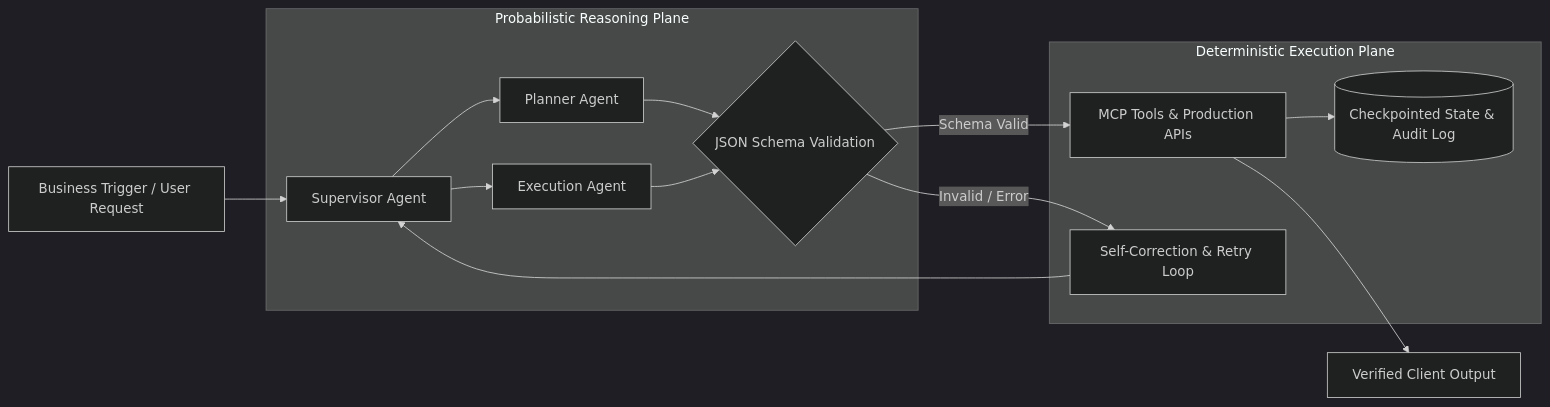
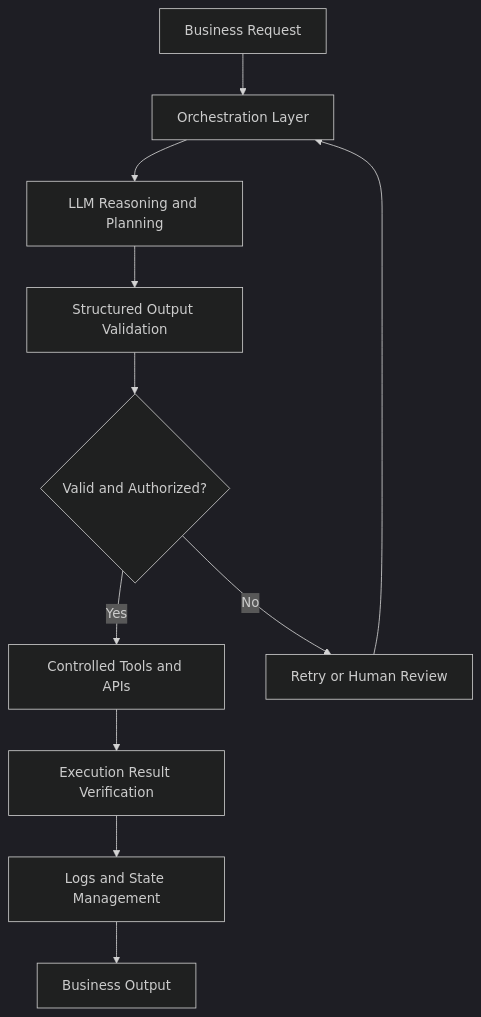
One commit to vikrantkulle/vikrantkulle changed the diagram in README.md. Above: the diagram before and after it, drawn with Mermaid (dark theme). The commit also changed other lines of this file, not shown here.

````diff
--- a/README.md
+++ b/README.md
@@ -46,16 +96,13 @@
 ```mermaid
-flowchart LR
-    A[Business Trigger / User Request] --> B[Supervisor Agent]
-    subgraph Reasoning_Plane["Probabilistic Reasoning Plane"]
-        B --> C1[Planner Agent]
-        B --> C2[Execution Agent]
-        C1 & C2 --> D{JSON Schema Validation}
-    end
-    subgraph Execution_Plane["Deterministic Execution Plane"]
-        D -->|Schema Valid| E[MCP Tools & Production APIs]
-        D -->|Invalid / Error| F[Self-Correction & Retry Loop]
-        F --> B
-        E --> G[(Checkpointed State & Audit Log)]
-    end
-    E --> H[Verified Client Output]
+flowchart TD
+    A[Business Request] --> B[Orchestration Layer]
+    B --> C[LLM Reasoning and Planning]
+    C --> D[Structured Output Validation]
+    D --> E{Valid and Authorized?}
+    E -->|Yes| F[Controlled Tools and APIs]
+    E -->|No| G[Retry or Human Review]
+    G --> B
+    F --> H[Execution Result Verification]
+    H --> I[Logs and State Management]
+    I --> J[Business Output]
 ```
````
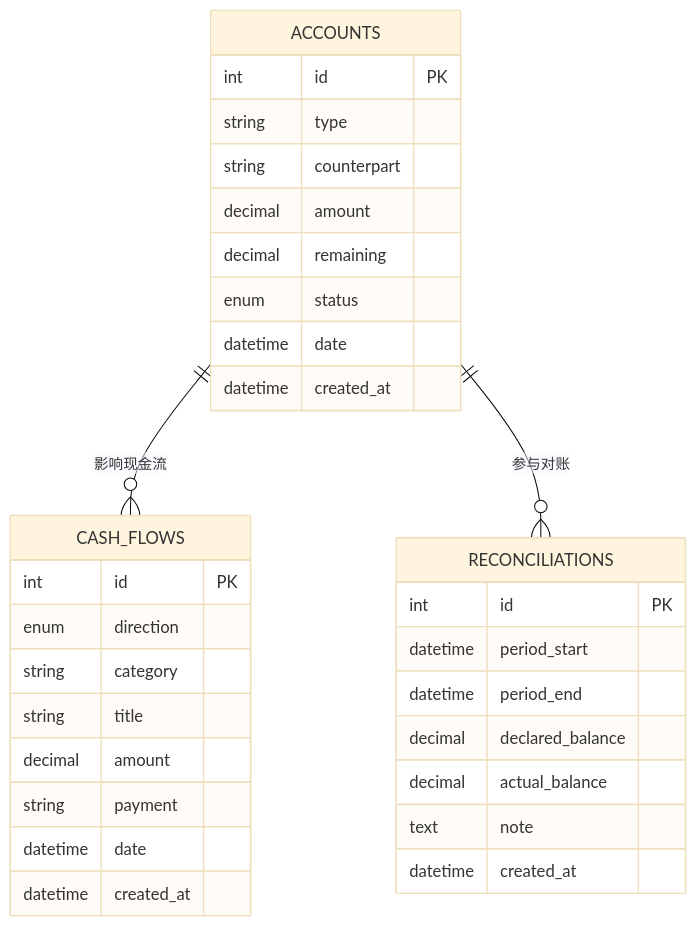
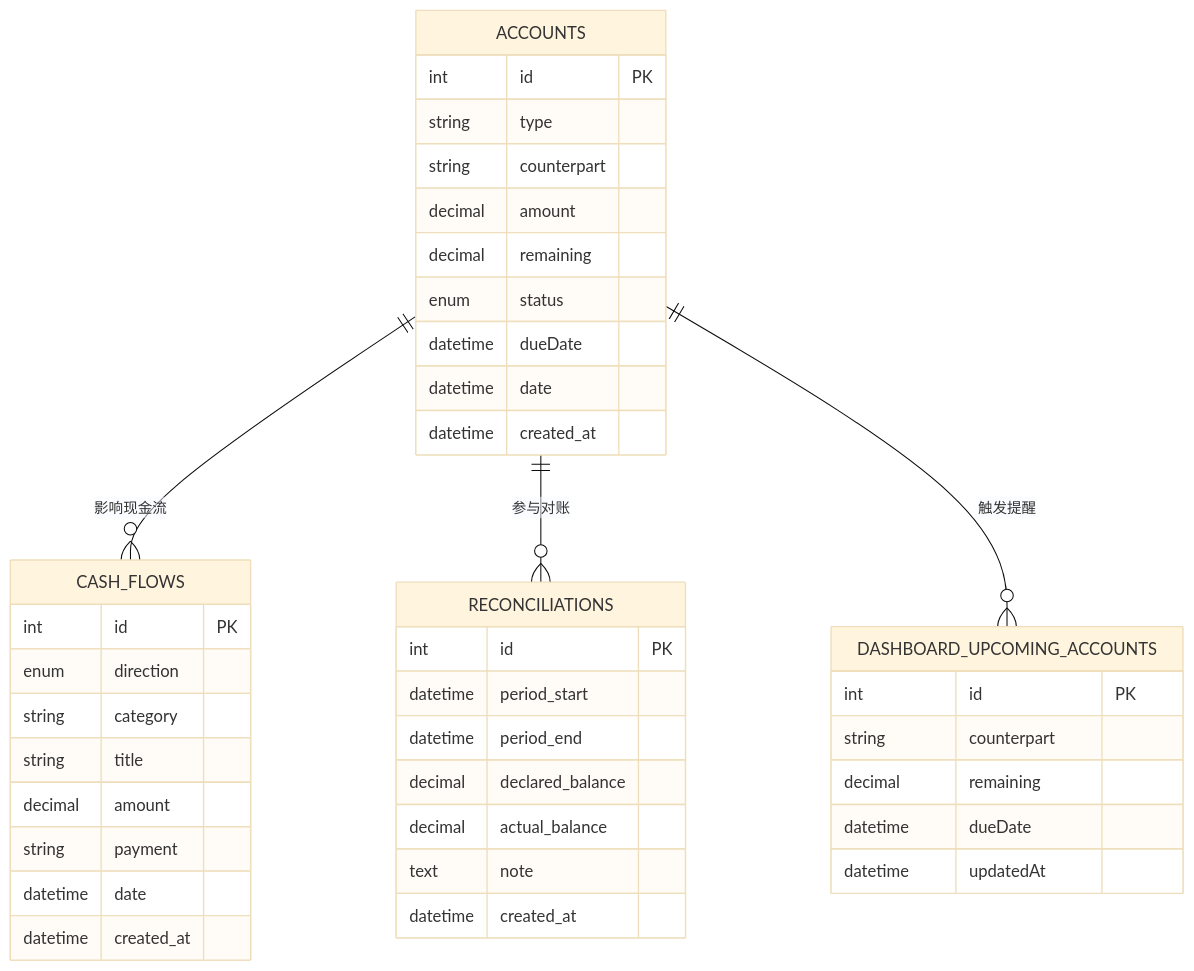
Before and after one commit to rc558620/purelyprofit-server: the seventh of 8 diagrams in .qoder/repowiki/zh/content/业务模块/财务管理模块/财务报表.md, drawn with Mermaid (base theme). The commit also changed other lines of this file and 65 other files, not shown here.

````diff
--- a/.qoder/repowiki/zh/content/业务模块/财务管理模块/财务报表.md
+++ b/.qoder/repowiki/zh/content/业务模块/财务管理模块/财务报表.md
@@ -295,34 +364,43 @@
 ```mermaid
 erDiagram
 ACCOUNTS {
 int id PK
 string type
 string counterpart
 decimal amount
 decimal remaining
 enum status
+datetime dueDate
 datetime date
 datetime created_at
 }
 CASH_FLOWS {
 int id PK
 enum direction
 string category
 string title
 decimal amount
 string payment
 datetime date
 datetime created_at
 }
 RECONCILIATIONS {
 int id PK
 datetime period_start
 datetime period_end
 decimal declared_balance
 decimal actual_balance
 text note
 datetime created_at
 }
+DASHBOARD_UPCOMING_ACCOUNTS {
+int id PK
+string counterpart
+decimal remaining
+datetime dueDate
+datetime updatedAt
+}
 ACCOUNTS ||--o{ CASH_FLOWS : "影响现金流"
 ACCOUNTS ||--o{ RECONCILIATIONS : "参与对账"
+ACCOUNTS ||--o{ DASHBOARD_UPCOMING_ACCOUNTS : "触发提醒"
 ```
````
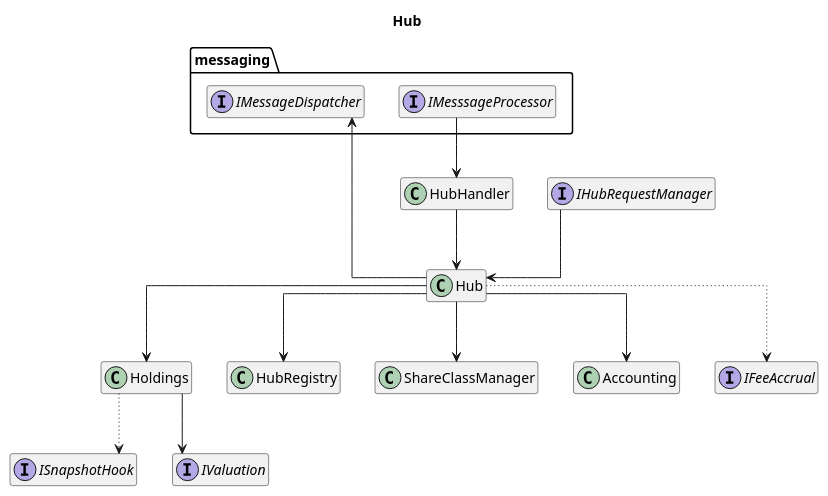
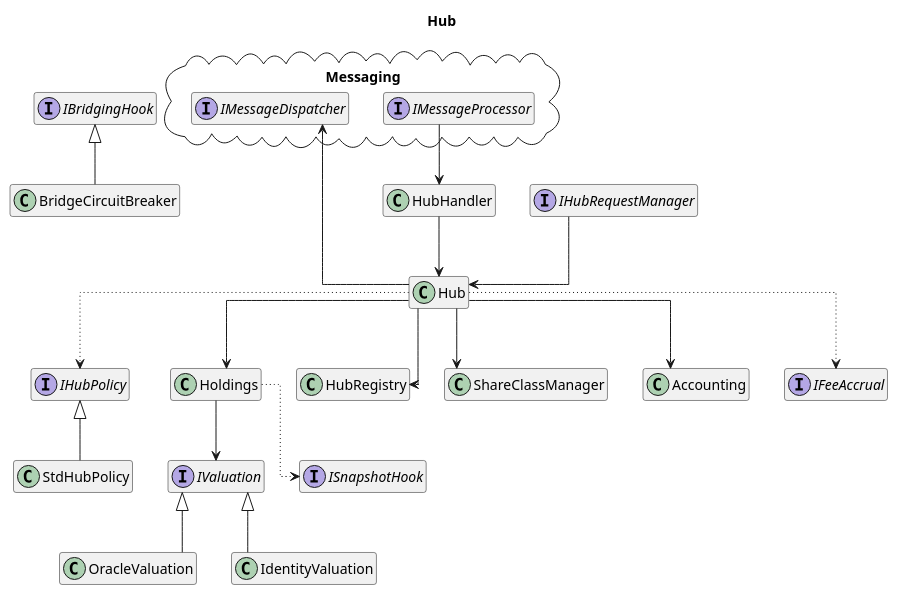
One commit to centrifuge/protocol changed the diagram in docs/architecture/core/hub.puml. Above: the diagram before and after it, drawn with PlantUML. The commit also changed 22 other files, not shown here.

Commit message:
Updated PlantUML diagrams for v3.3 (#306)

```diff
--- a/docs/architecture/core/hub.puml
+++ b/docs/architecture/core/hub.puml
@@ -1,39 +1,52 @@
 @startuml hub
 title Hub
 hide empty members
 
 skinparam linetype ortho
 
-package messaging {
+package "Messaging" <<cloud>> {
     interface IMessageDispatcher
-    interface IMesssageProcessor
+    interface IMessageProcessor
 }
 
 class Hub
 class HubHandler
 class Holdings
 class HubRegistry
 class ShareClassManager
 class Accounting
+class StdHubPolicy
+class BridgeCircuitBreaker
 
 interface ISnapshotHook
+interface IBridgingHook
 interface IValuation
 interface IFeeAccrual
+
+class OracleValuation
+class IdentityValuation
+interface IHubPolicy
 interface IHubRequestManager
 
 Hub --> Holdings
 Hub --> HubRegistry
 Hub --> ShareClassManager
 Hub --> Accounting
 Hub --> IMessageDispatcher
 Hub .[dotted].> IFeeAccrual
+Hub .[dotted].> IHubPolicy
 
 HubHandler --> Hub
-IMesssageProcessor --> HubHandler
+IMessageProcessor --> HubHandler
 
 IHubRequestManager --> Hub
 
 Holdings --> IValuation
+OracleValuation -up-|> IValuation
+IdentityValuation -up-|> IValuation
 Holdings .[dotted].> ISnapshotHook
 
+StdHubPolicy -up-|> IHubPolicy
+BridgeCircuitBreaker -up-|> IBridgingHook
+
 @enduml
```
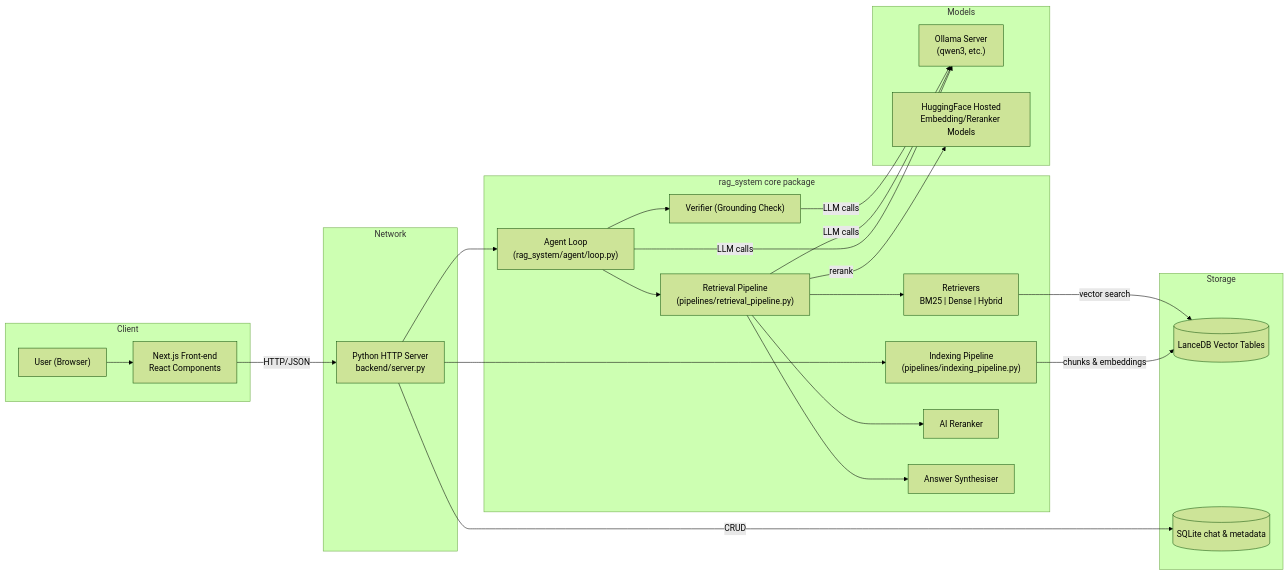
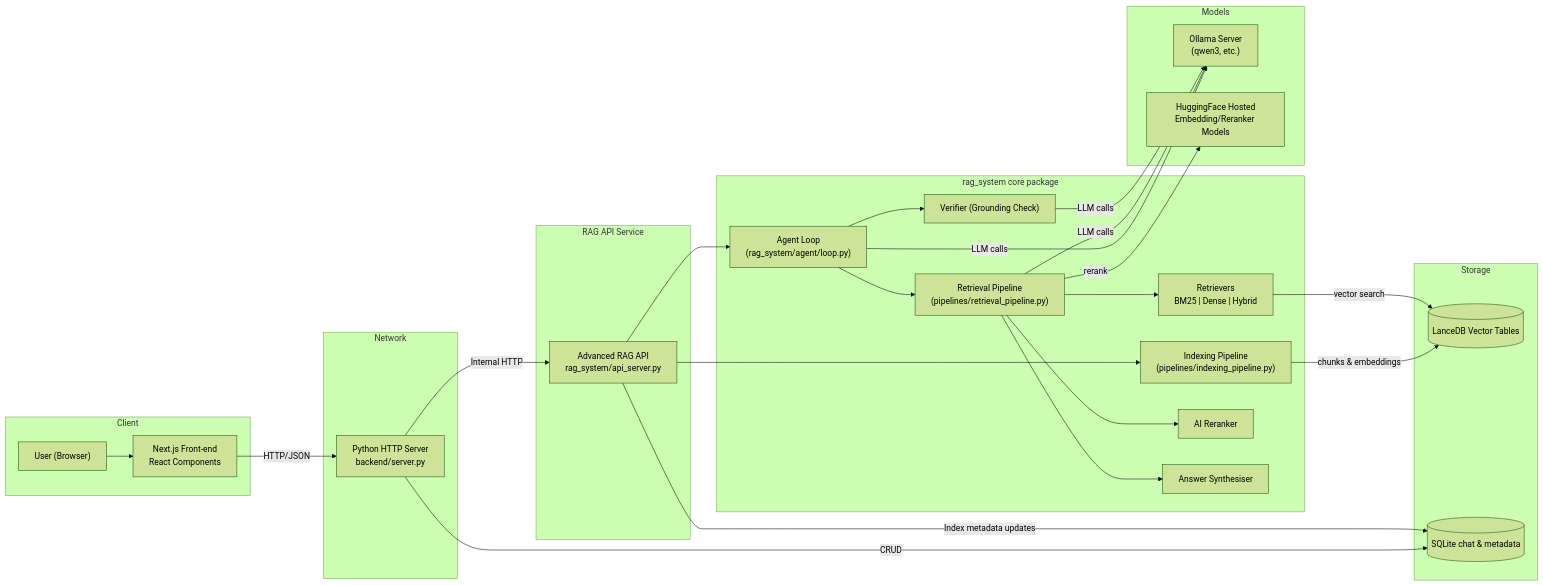
Before and after one commit to KhonMadina/AcademicRAG: the diagram in Documentation/architecture_overview.md, drawn with Mermaid (forest theme). The commit also changed other lines of this file and 40 other files, not shown here.

````diff
--- a/Documentation/architecture_overview.md
+++ b/Documentation/architecture_overview.md
@@ -9,43 +9,49 @@
 ```mermaid
 flowchart LR
     subgraph Client
         U["  User (Browser)"]
         FE["Next.js Front-end\nReact Components"]
         U --> FE
     end
 
     subgraph Network
         FE -->|HTTP/JSON| BE["Python HTTP Server\nbackend/server.py"]
     end
 
+    subgraph API["RAG API Service"]
+        RAGAPI["Advanced RAG API\nrag_system/api_server.py"]
+        BE -->|Internal HTTP| RAGAPI
+    end
+
     subgraph Core["rag_system core package"]
-        BE --> LOOP["Agent Loop\n(rag_system/agent/loop.py)"]
-        BE --> IDX["Indexing Pipeline\n(pipelines/indexing_pipeline.py)"]
+        RAGAPI --> LOOP["Agent Loop\n(rag_system/agent/loop.py)"]
+        RAGAPI --> IDX["Indexing Pipeline\n(pipelines/indexing_pipeline.py)"]
 
         LOOP --> RP["Retrieval Pipeline\n(pipelines/retrieval_pipeline.py)"]
         LOOP --> VER["Verifier (Grounding Check)"]
         RP --> RET["Retrievers\nBM25 | Dense | Hybrid"]
         RP --> RER["AI Reranker"]
         RP --> SYNT["Answer Synthesiser"]
     end
 
     subgraph Storage
         LDB[("LanceDB Vector Tables")]
         SQL[("SQLite  chat & metadata")]
     end
 
     subgraph Models
         OLLAMA["Ollama Server\n(qwen3, etc.)"]
         HF["HuggingFace Hosted\nEmbedding/Reranker Models"]
     end
 
     %% data edges
     IDX -->|chunks & embeddings| LDB
     RET -->|vector search| LDB
     LOOP -->|LLM calls| OLLAMA
     RP -->|LLM calls| OLLAMA
     VER -->|LLM calls| OLLAMA
     RP -->|rerank| HF
 
     BE -->|CRUD| SQL
+    RAGAPI -->|Index metadata updates| SQL
 ```
````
┄┄┄┄┄┄┄┄┄┄
Copy each line of the listing above that includes the word "subgraph".

-    subgraph Reasoning_Plane["Probabilistic Reasoning Plane"]
-    subgraph Execution_Plane["Deterministic Execution Plane"]
     subgraph Client
     subgraph Network
+    subgraph API["RAG API Service"]
     subgraph Core["rag_system core package"]
     subgraph Storage
     subgraph Models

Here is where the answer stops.